* **The task**
Print the entries below word for word; the pictures stay out of your copy.

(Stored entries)
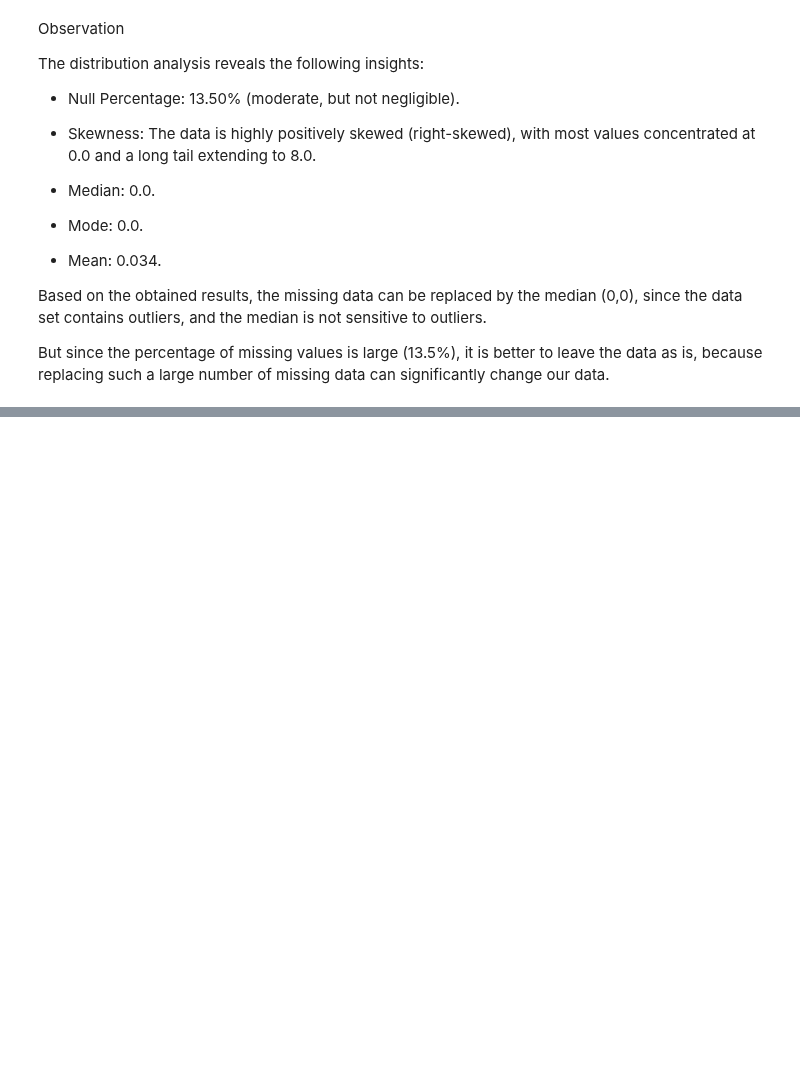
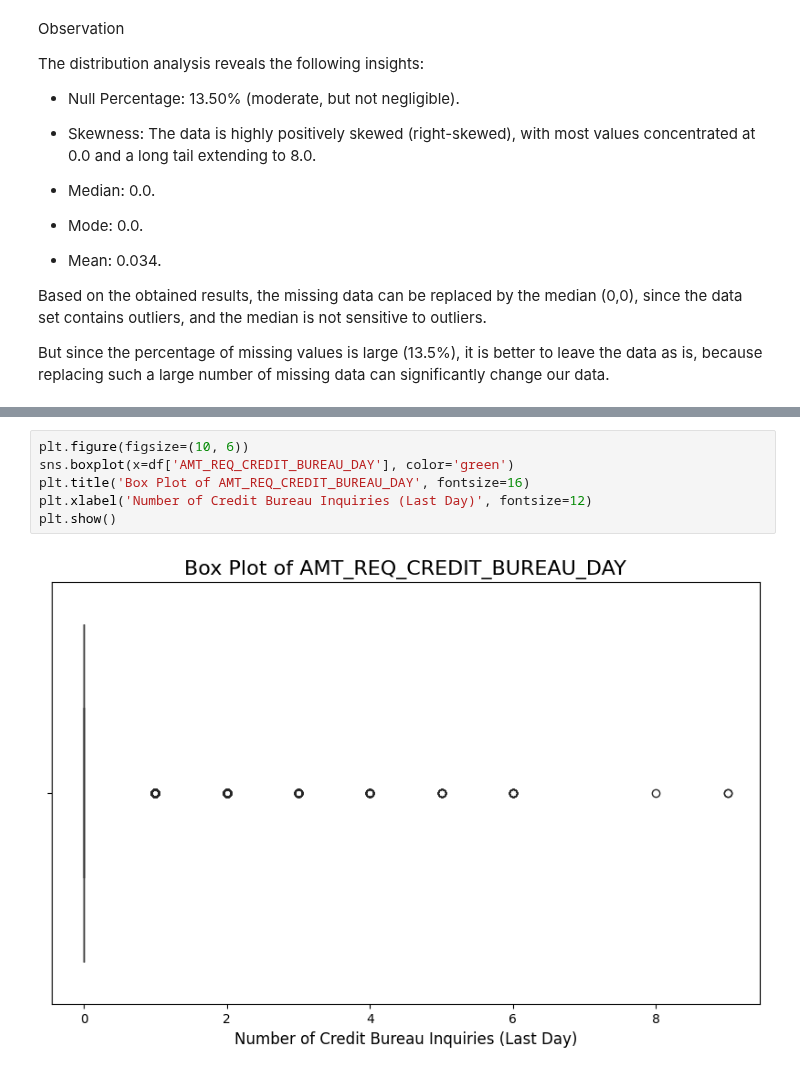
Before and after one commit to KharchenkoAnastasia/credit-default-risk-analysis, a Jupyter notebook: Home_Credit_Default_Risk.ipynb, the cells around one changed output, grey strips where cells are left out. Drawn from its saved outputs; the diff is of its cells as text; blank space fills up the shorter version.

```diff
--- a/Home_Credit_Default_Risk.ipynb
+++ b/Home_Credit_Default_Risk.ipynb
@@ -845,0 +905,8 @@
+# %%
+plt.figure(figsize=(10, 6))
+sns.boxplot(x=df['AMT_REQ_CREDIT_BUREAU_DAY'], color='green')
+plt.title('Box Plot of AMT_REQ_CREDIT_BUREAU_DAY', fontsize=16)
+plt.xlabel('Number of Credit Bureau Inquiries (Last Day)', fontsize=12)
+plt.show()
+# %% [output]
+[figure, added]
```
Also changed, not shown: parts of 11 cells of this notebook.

* **Solution to this exercise**
Before and after one commit to KharchenkoAnastasia/credit-default-risk-analysis, a Jupyter notebook: Home_Credit_Default_Risk.ipynb, the cells around one changed output, grey strips where cells are left out. Drawn from its saved outputs; the diff is of its cells as text; blank space fills up the shorter version.

```diff
--- a/Home_Credit_Default_Risk.ipynb
+++ b/Home_Credit_Default_Risk.ipynb
@@ -845,0 +905,8 @@
+# %%
+plt.figure(figsize=(10, 6))
+sns.boxplot(x=df['AMT_REQ_CREDIT_BUREAU_DAY'], color='green')
+plt.title('Box Plot of AMT_REQ_CREDIT_BUREAU_DAY', fontsize=16)
+plt.xlabel('Number of Credit Bureau Inquiries (Last Day)', fontsize=12)
+plt.show()
+# %% [output]
+[figure, added]
```
Also changed, not shown: parts of 11 cells of this notebook.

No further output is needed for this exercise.